  • A chip that checks for sabotage, flags defects

    With the outsourcing of microchip design and fabrication a worldwide, $350 billion business, bad actors along the supply chain have many opportunities to install malicious circuitry in chips. These Trojan horses look harmless but can allow attackers to sabotage healthcare devices; public infrastructure; and financial, military, or government electronics. Researchers are developing a unique solution: a chip with both an embedded module that proves that its calculations are correct and an external module that validates the first module’s proofs.

  • DHS S&T awards $1.3 million to small businesses for cybersecurity R&D

    DHS S&T has awarded $1.3 million to thirteen small businesses for the development of new cyber security technology.
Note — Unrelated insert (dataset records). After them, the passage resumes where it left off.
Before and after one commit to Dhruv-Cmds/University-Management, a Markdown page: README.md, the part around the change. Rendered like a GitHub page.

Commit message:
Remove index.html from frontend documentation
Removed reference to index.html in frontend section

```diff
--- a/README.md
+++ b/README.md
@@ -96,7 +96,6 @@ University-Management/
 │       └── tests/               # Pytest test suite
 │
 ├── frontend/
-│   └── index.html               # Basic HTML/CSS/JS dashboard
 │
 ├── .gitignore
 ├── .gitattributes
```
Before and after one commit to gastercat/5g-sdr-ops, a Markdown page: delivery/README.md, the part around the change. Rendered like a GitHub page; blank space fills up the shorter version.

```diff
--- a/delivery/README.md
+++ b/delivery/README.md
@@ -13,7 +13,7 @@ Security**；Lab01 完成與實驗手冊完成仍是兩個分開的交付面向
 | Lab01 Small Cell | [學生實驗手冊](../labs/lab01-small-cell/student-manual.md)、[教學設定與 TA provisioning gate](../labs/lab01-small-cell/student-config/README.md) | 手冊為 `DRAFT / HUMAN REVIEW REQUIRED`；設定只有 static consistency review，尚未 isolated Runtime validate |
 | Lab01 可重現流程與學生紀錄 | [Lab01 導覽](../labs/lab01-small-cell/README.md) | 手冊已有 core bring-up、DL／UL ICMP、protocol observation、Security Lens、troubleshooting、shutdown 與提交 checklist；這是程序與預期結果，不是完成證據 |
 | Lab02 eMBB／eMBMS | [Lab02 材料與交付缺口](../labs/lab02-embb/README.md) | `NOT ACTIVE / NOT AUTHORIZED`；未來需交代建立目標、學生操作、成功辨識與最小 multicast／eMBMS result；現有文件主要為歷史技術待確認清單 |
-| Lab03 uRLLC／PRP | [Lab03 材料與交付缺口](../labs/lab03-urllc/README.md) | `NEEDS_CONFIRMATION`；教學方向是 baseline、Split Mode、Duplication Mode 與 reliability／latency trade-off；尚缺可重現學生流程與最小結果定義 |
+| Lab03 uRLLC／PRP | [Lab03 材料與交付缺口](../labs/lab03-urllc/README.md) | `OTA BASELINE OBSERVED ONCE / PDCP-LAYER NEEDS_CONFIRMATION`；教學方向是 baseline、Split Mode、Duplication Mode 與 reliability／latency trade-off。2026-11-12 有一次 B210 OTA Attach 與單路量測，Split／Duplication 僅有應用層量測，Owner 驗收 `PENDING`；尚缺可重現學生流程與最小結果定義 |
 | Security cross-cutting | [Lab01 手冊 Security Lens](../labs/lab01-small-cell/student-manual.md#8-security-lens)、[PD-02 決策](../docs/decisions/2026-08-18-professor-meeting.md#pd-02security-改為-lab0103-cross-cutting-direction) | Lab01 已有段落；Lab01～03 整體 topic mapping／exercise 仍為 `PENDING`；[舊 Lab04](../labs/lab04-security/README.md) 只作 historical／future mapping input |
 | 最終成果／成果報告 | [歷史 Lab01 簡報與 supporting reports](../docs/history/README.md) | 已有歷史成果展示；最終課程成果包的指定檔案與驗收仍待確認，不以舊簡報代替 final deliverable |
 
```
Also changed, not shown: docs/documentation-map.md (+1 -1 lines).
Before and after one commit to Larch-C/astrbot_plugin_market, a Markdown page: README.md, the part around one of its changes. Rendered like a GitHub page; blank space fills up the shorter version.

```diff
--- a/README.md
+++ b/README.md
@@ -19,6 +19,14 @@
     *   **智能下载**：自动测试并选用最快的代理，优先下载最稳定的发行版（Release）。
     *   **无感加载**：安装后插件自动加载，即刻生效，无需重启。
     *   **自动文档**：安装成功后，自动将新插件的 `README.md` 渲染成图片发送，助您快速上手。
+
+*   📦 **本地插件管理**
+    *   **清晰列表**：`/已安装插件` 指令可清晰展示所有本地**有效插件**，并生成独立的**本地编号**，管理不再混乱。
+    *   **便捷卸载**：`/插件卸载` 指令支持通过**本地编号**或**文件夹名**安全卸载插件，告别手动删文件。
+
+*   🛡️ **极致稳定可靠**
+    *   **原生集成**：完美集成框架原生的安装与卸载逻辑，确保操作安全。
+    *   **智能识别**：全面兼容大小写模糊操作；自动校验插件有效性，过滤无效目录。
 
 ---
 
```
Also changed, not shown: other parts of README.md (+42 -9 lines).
Each business was awarded approximately $100,000 in preliminary funding through the DHS S&T Small Business Innovation Research (SBIR) program. The SBIR proposal solicitation, released in December 2015, included four topics developed by Cyber Security Division program managers.

  • “Our president should be chosen by American citizens, not by foreign adversaries or interests”

    Thirty-one members of the Aspen Institute Homeland Security Group, a bipartisan group of homeland security and counterterrorism experts, last week have issued a statement on the recent Democratic National Committee (DNC) hack. “[T]his is an attack not on one party but on the integrity of American democracy. And it may not be the end of such attacks. It is not unthinkable that those responsible will steal and release more files, and even salt the files they release with plausible forgeries,” members of the group write. “This is unacceptable. Our president should be chosen by American citizens, not by foreign adversaries or interests.”